The first is that the faithful donors give to the special causes and have less money left over for operating expenses. Smart fundraising developers target their donor base so that they make their appeal to the folks who have money. The folks who don't have money can give as they feel led but in significant regional and national disasters giving to general operating costs sink. For a church like Mars Hill the church plants and Haiti relief were, honestly, probably not a very good idea if the church wanted to meet budget. There's such a thing as cultivating the resources you have instead of gunning for continual expansion.

The second risk is that if you keep asking your existing donors to give more and don't cultivate new donors your appeal can backfire. The people who give most consistently want to be recognized as being faithful givers, long-term givers, and that's not even getting into the issue of restricted and non-restricted funds for gifts, grants, and the like. Did I mention at some point earlier that I worked in financial development in a non-profit at one point before? No? Well, it's pertinent now so I guess I'm mentioning it. When people who had been faithfully tithing for a decade found themselves in a position where they were renewing membership as though they had never actually been members before that is the rhetorical equivalent of "Congratulations on renewing your membership you are now a new member."

The problem with a reboot is that everyone knows it's not really a relaunch. If Rob Schneider changes his name to Drake Tungsten his movies and script selection will still not improve (here's hoping by now Driscoll recognizes that a Rob Schneider casting credit is a good indicator the movie is going to stink, I haven't forgotten how outraged he was by The Animal when my outrage was that he suspended good judgment long enough to see that movie in the first place. I mean, did he SEE the trailers for that movie!?) Oh, uh, end of tangent there.
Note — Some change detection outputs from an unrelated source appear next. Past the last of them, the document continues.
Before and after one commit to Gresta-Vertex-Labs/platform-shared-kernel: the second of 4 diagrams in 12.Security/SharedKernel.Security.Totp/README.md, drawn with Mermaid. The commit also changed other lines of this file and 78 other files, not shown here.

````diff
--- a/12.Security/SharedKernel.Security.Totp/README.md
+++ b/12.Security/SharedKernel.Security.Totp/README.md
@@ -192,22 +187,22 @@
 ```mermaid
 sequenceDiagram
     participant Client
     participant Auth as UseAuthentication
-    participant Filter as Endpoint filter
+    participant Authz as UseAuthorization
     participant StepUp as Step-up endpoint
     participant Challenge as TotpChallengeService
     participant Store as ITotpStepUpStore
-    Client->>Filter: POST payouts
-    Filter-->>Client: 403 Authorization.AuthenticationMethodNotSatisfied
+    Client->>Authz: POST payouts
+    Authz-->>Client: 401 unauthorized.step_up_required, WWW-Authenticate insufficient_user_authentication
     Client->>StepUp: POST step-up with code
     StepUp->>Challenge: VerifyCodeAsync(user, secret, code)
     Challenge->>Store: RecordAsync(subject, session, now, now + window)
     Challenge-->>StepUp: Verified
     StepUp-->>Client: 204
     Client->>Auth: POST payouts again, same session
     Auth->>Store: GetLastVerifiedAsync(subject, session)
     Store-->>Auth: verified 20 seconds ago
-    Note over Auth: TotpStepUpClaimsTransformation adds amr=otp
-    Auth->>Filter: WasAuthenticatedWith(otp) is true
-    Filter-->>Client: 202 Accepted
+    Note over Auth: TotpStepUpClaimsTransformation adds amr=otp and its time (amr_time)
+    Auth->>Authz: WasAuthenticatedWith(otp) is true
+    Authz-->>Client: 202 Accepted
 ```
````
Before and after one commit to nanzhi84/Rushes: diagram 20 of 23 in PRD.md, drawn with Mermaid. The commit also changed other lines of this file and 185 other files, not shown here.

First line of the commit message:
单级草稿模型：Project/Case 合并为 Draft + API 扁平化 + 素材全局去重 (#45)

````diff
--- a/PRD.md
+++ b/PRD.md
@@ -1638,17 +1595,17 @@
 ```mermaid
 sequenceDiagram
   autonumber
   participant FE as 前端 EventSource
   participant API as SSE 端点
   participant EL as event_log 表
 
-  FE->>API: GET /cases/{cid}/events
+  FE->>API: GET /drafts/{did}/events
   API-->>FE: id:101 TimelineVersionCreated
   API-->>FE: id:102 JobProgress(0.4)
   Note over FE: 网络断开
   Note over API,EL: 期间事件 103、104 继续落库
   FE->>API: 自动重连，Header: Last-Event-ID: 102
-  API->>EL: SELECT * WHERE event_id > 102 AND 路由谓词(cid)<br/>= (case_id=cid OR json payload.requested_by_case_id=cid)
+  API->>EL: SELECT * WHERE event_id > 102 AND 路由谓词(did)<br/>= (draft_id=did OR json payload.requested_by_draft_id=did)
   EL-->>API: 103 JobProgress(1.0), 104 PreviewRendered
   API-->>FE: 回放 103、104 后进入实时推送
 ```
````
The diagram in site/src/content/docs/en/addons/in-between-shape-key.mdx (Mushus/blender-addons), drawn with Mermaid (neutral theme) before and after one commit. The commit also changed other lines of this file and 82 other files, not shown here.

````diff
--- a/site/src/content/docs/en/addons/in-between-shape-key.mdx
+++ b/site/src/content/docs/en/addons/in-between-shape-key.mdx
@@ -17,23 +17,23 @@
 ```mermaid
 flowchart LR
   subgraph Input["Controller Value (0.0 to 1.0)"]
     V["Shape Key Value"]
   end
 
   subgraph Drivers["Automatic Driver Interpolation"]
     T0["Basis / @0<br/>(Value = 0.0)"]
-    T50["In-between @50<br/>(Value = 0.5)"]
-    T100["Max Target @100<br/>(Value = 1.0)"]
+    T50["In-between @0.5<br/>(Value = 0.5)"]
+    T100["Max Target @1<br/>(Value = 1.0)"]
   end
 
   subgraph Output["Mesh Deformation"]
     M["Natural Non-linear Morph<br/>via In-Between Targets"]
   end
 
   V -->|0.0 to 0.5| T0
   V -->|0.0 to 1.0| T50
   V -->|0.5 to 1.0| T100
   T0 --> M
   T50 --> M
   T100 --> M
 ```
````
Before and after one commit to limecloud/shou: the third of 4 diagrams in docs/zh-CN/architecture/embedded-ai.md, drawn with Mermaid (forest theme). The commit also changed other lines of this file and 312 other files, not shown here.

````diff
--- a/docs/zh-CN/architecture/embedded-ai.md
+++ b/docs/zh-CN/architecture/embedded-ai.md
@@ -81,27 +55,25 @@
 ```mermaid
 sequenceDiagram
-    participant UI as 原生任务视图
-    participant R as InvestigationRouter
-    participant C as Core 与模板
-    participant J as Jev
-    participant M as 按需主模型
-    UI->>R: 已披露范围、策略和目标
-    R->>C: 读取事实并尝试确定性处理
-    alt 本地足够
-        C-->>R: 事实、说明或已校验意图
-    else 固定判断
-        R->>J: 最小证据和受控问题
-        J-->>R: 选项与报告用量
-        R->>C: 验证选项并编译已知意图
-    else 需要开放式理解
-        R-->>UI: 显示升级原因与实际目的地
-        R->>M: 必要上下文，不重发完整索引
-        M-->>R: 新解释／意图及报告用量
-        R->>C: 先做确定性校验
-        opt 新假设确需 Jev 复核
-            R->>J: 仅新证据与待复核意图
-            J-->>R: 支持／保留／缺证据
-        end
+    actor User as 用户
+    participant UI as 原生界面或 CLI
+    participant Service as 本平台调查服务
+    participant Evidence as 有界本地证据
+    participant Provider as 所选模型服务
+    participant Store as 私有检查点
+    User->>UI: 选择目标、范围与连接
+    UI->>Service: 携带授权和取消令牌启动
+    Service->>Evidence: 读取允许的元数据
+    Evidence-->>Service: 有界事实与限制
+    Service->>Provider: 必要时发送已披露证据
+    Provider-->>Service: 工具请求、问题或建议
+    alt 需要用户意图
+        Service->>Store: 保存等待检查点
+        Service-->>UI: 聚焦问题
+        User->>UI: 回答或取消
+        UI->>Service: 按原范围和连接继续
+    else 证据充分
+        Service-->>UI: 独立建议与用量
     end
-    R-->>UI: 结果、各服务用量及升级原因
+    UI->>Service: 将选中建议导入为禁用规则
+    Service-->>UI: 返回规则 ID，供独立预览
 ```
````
Recently Driscoll has talked about how the number of people at Mars Hill who give nothing is still high. That's true, I suppose, but it should be encouraging that the overall ratio of people who give NOTHING has been slowly shrinking over the last five years, at least to go by the statistics Driscoll has shared from the pulpit. Things are in their own way getting better. As the church moves more "upstream" it shouldn't be surprising that this is what happens. It would also not be surprising, however, given how virtual pastoral presence is that a lot of people make what amounts to a virtual committment to membership but that is something else to consider later if I even bother to get to it. Raising the bar of membership doesn't matter if you have so depersonalized the process that there need be no flesh and blood relationship to it. But, again, I digress. My real point in this paragraph is that though Driscoll and the elders have reason to worry about members not giving the publicly disclosed statistics make it clear that the ratio of non-givers isn't as high as it used to be. That's pertinent to some unsolicited advice I have for them presently.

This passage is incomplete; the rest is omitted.